Saved entries
---------------

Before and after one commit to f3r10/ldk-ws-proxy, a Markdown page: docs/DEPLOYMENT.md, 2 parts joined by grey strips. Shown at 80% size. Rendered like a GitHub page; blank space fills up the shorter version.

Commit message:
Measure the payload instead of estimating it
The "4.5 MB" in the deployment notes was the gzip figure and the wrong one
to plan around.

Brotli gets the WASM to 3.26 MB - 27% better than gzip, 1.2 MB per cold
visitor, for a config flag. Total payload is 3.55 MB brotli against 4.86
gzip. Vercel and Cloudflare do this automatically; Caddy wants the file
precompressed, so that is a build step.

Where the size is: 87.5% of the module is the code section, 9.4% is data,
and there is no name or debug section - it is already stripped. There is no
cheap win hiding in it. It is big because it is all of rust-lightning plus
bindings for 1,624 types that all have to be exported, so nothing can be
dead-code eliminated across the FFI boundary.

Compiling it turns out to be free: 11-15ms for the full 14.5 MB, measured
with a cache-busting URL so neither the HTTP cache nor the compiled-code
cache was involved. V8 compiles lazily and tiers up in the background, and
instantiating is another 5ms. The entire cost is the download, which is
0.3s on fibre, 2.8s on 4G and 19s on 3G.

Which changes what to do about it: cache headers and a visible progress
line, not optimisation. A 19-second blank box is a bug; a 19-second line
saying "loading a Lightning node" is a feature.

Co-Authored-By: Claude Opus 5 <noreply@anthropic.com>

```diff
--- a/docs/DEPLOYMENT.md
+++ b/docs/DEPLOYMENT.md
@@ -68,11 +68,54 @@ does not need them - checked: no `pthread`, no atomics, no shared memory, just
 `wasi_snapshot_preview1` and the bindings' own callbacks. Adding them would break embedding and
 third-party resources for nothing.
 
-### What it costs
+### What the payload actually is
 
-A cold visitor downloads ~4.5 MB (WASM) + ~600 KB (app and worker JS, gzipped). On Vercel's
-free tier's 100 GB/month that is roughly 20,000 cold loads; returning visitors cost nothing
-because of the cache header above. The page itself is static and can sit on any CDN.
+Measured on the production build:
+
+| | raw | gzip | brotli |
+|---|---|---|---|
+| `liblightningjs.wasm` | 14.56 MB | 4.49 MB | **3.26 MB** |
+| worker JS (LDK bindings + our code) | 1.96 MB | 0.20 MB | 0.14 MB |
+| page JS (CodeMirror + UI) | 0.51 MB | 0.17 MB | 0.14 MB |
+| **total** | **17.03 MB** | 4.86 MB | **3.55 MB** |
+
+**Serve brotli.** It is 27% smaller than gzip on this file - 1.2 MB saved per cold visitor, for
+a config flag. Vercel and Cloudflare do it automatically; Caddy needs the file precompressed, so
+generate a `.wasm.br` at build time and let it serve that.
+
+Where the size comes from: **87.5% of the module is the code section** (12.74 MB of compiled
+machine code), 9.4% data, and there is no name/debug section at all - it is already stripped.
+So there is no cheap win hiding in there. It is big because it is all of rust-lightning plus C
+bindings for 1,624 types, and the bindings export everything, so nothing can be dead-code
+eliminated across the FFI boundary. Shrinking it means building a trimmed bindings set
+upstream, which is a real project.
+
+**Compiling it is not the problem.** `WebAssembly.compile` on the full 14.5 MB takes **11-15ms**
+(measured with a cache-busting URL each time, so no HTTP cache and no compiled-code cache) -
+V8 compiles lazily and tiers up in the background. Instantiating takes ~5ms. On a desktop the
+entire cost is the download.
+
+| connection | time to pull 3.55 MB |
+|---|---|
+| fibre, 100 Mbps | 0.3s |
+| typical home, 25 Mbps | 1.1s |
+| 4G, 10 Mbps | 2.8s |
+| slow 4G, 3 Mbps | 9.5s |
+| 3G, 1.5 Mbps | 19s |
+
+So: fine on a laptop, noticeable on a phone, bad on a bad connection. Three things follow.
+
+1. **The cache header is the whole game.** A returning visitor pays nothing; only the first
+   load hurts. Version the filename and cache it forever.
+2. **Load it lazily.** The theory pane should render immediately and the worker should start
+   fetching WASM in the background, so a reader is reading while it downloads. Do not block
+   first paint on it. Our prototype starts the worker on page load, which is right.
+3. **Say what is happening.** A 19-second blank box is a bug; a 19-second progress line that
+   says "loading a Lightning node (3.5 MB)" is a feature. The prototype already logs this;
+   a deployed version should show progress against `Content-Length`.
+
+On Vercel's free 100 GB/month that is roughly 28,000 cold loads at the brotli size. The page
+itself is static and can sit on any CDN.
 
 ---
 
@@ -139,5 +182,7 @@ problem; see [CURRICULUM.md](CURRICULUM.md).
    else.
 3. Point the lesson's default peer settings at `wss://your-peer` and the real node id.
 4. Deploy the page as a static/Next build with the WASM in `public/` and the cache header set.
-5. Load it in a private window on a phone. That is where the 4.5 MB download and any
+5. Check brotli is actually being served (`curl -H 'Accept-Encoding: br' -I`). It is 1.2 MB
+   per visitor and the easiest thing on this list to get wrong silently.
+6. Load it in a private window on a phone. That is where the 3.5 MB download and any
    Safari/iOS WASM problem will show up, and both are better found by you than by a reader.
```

---------------

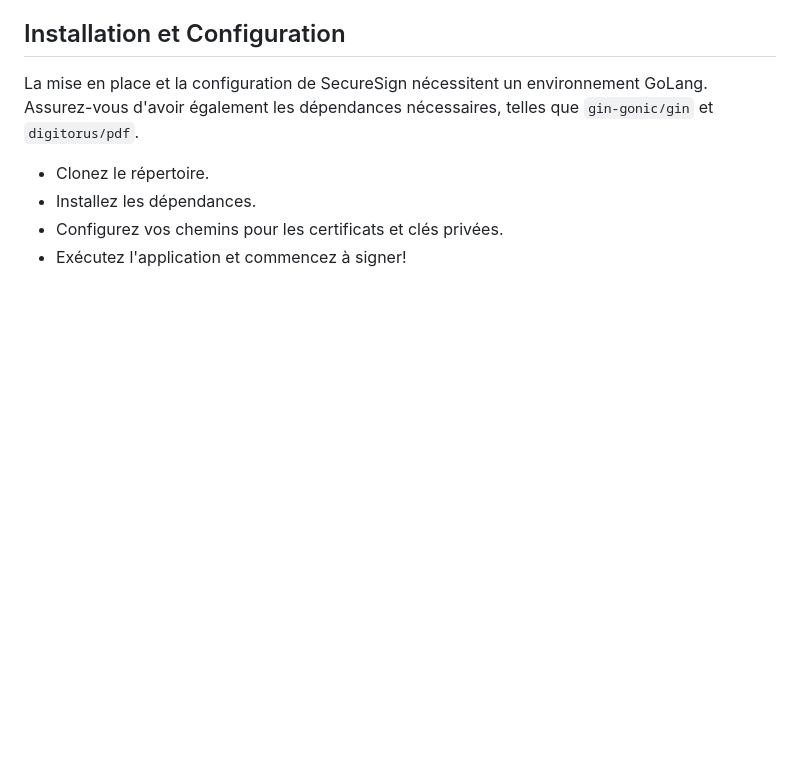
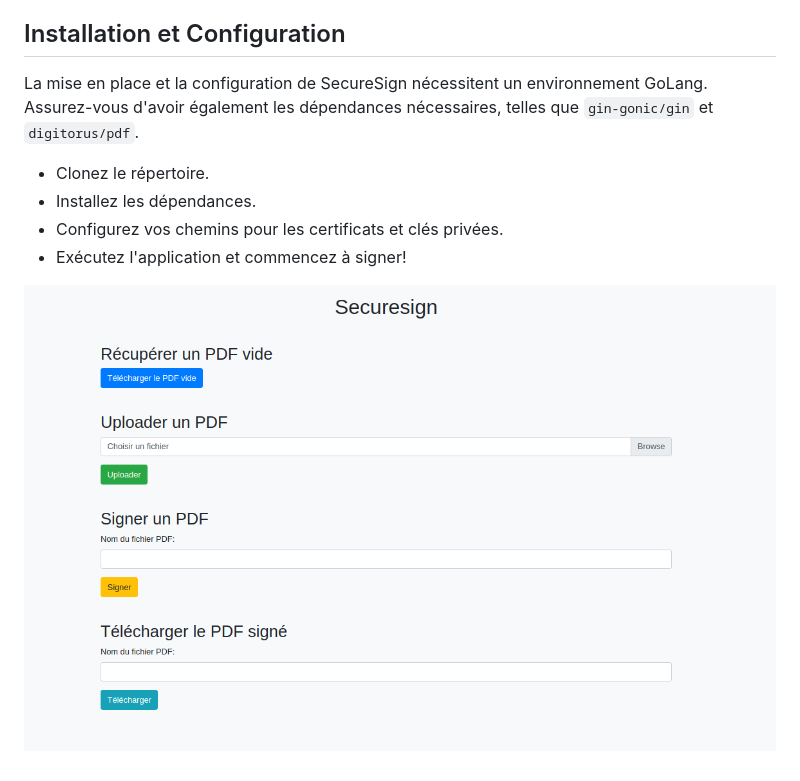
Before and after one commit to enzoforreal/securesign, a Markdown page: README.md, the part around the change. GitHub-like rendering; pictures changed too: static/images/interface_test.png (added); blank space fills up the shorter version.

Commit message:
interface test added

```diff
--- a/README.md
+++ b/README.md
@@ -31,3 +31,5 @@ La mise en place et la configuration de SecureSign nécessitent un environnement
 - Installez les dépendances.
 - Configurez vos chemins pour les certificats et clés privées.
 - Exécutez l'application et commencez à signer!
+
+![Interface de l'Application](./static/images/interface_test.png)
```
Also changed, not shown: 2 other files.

---------------

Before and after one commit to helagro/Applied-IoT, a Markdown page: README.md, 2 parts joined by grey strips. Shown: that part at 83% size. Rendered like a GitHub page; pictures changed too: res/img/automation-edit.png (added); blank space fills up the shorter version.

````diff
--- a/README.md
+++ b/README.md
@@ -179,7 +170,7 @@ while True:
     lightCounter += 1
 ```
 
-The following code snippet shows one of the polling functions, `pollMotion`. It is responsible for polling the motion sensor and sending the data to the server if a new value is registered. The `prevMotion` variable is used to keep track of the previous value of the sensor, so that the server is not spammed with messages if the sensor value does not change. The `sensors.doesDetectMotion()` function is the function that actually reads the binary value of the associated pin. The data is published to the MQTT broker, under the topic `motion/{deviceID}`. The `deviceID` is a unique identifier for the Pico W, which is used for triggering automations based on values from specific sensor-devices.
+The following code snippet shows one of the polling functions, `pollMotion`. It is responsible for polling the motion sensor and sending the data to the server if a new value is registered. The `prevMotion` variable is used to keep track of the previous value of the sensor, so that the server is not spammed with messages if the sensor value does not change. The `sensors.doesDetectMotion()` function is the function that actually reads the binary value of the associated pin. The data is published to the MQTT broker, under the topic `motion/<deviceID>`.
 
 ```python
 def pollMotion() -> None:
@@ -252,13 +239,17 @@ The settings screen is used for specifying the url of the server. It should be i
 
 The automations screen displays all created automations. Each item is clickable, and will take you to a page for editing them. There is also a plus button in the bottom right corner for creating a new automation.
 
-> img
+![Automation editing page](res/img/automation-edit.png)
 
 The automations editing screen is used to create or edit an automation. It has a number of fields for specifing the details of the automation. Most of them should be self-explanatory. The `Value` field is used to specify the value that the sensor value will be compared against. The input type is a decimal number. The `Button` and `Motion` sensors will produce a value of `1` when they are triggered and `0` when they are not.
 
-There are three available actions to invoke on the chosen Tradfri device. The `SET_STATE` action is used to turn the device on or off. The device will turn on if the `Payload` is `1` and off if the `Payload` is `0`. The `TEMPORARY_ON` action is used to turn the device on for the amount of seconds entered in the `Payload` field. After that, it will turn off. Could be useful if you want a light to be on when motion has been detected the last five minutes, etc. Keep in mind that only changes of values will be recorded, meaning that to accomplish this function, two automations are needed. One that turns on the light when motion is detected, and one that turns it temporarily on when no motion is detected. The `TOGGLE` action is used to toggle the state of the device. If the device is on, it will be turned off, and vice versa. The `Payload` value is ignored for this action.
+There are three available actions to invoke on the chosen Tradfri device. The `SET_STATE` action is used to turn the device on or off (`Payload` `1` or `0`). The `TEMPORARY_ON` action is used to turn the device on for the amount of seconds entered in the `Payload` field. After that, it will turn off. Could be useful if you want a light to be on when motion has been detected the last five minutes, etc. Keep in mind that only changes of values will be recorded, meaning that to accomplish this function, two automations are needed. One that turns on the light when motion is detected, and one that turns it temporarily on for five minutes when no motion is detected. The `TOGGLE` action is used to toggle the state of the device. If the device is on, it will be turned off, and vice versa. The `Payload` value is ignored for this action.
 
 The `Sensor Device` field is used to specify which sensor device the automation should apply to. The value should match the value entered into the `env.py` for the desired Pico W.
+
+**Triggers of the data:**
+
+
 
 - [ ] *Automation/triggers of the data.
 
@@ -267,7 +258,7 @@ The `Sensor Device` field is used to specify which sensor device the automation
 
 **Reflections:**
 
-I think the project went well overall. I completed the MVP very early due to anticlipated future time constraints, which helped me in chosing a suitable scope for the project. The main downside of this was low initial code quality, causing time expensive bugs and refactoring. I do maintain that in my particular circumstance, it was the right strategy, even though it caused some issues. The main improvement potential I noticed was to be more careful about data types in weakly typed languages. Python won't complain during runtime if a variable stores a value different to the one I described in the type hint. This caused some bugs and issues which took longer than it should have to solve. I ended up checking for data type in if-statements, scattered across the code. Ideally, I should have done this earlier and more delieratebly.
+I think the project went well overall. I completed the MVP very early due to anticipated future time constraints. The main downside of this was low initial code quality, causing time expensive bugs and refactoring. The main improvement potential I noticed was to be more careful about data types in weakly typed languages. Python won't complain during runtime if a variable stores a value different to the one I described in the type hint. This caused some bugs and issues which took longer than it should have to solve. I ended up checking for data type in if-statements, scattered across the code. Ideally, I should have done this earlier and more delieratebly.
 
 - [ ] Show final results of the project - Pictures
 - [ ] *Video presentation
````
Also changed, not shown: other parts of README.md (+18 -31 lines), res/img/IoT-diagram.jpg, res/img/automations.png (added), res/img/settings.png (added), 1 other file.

---------------

Prompt
From the entries above, collect every line with the string "automatically" in it.

Solved problem
gzip. Vercel and Cloudflare do this automatically; Caddy wants the file
+a config flag. Vercel and Cloudflare do it automatically; Caddy needs the file precompressed, so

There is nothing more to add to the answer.